I liked this article, but i have a problem with quoting the study about how if every American walked 30 minutes a day instead of driving, we'd reduce carbon emissions. This sounded great at first, but for most of us, it's empty advice. Many parts of our country are not set up for walking. Where I live, I can walk around a little lake path, but I can't walk to any places that I would normally drive to. I would love to walk to work, but part of the route has no sidewalks, there's a very dangerous intersection to cross, and it's all along smoggy, trafficy roads. That's not the kind of walking I'm willing to do -- it's bad for my asthma and not fun at all.
So when I walk 30 minutes a day (which I know is good for me) it's along a path or along a lake. It doesn't replace the driving I do. I wish it could. When I'm in a big city, I walk instead of drive. But I can't do that where I live, and I think that's true for a lot of us. So I think part of getting healthier and reducing carbon emissions is to set up communities where we can walk to do errands or get to work. Just telling us to walk instead of drive is not enough.

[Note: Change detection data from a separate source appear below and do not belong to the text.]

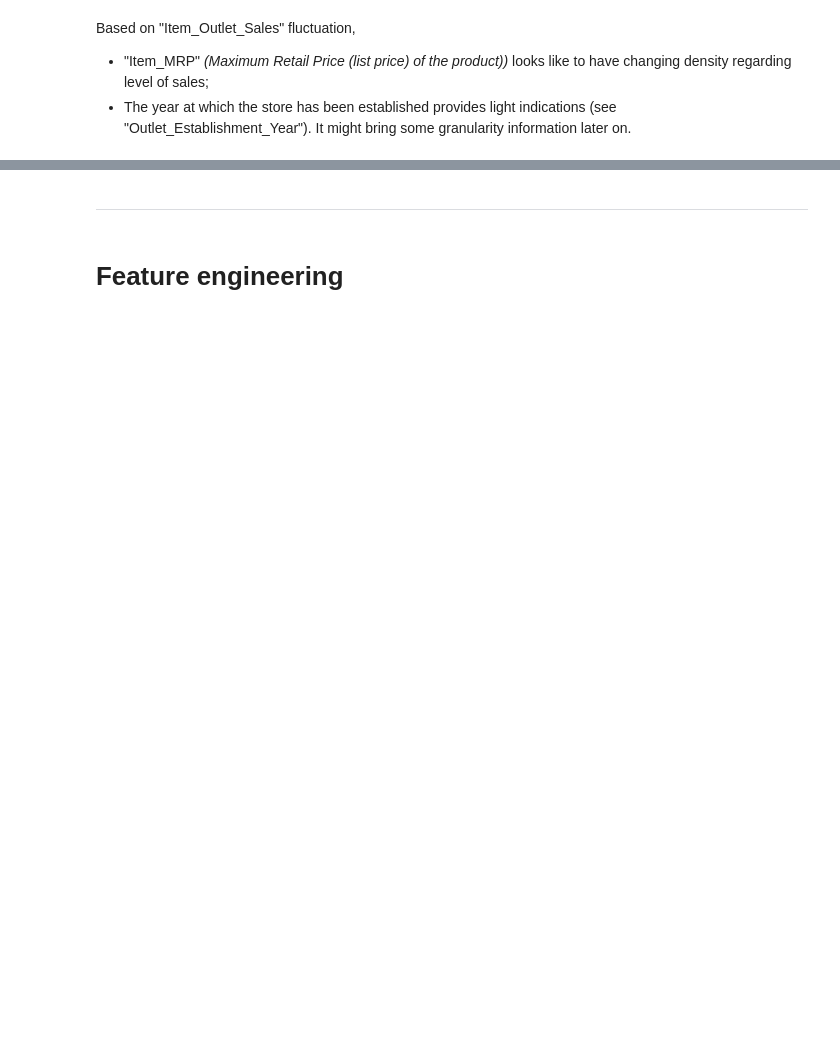
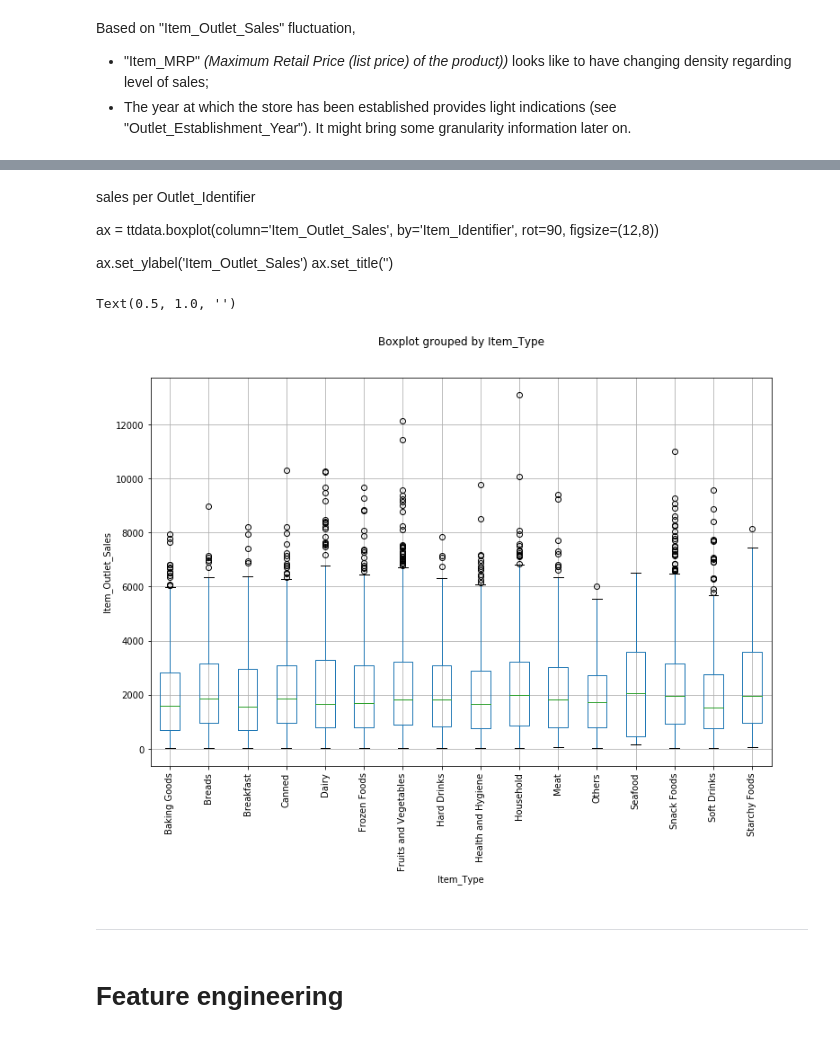
Before and after one commit to MikeHatchi/Big-Mart-Sales-III, a Jupyter notebook: Big_Mart_sales_III.ipynb, the cells around one changed output, grey strips where cells are left out. Drawn from its saved outputs; the diff is of its cells as text; code cells hidden in the pictures; blank space fills up the shorter version.

```diff
--- a/Big_Mart_sales_III.ipynb
+++ b/Big_Mart_sales_III.ipynb
@@ -315,3 +364,20 @@ Based on "Item_Outlet_Sales" fluctuation,
+# %% [markdown]
+sales per Outlet_Identifier
+
+ax = ttdata.boxplot(column='Item_Outlet_Sales', by='Item_Identifier', rot=90, figsize=(12,8))
+
+ax.set_ylabel('Item_Outlet_Sales')
+ax.set_title('')
+# %%
+# sales per Outlet_Identifier
+
+ax = ttdata.boxplot(column='Item_Outlet_Sales', by='Item_Type', rot=90, figsize=(12,8))
+
+ax.set_ylabel('Item_Outlet_Sales')
+ax.set_title('')
+# %% [output]
+Text(0.5, 1.0, '')
+[figure, added]
 # %% [markdown]
 ___
 # %% [markdown]
```
Also changed, not shown: parts of 30 cells of this notebook.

By the way, I did like the part of the article about not going through drive throughs and wasting gas and polluting the environment that way. I also want to quit drive throughs because they always use plastic cups for sodas that are hard to recycle (and, of course, I want to stop because the food is so bad for me) I'm really trying to go cold turkey on fast food.
- 4/25/2010 12:32:40 PM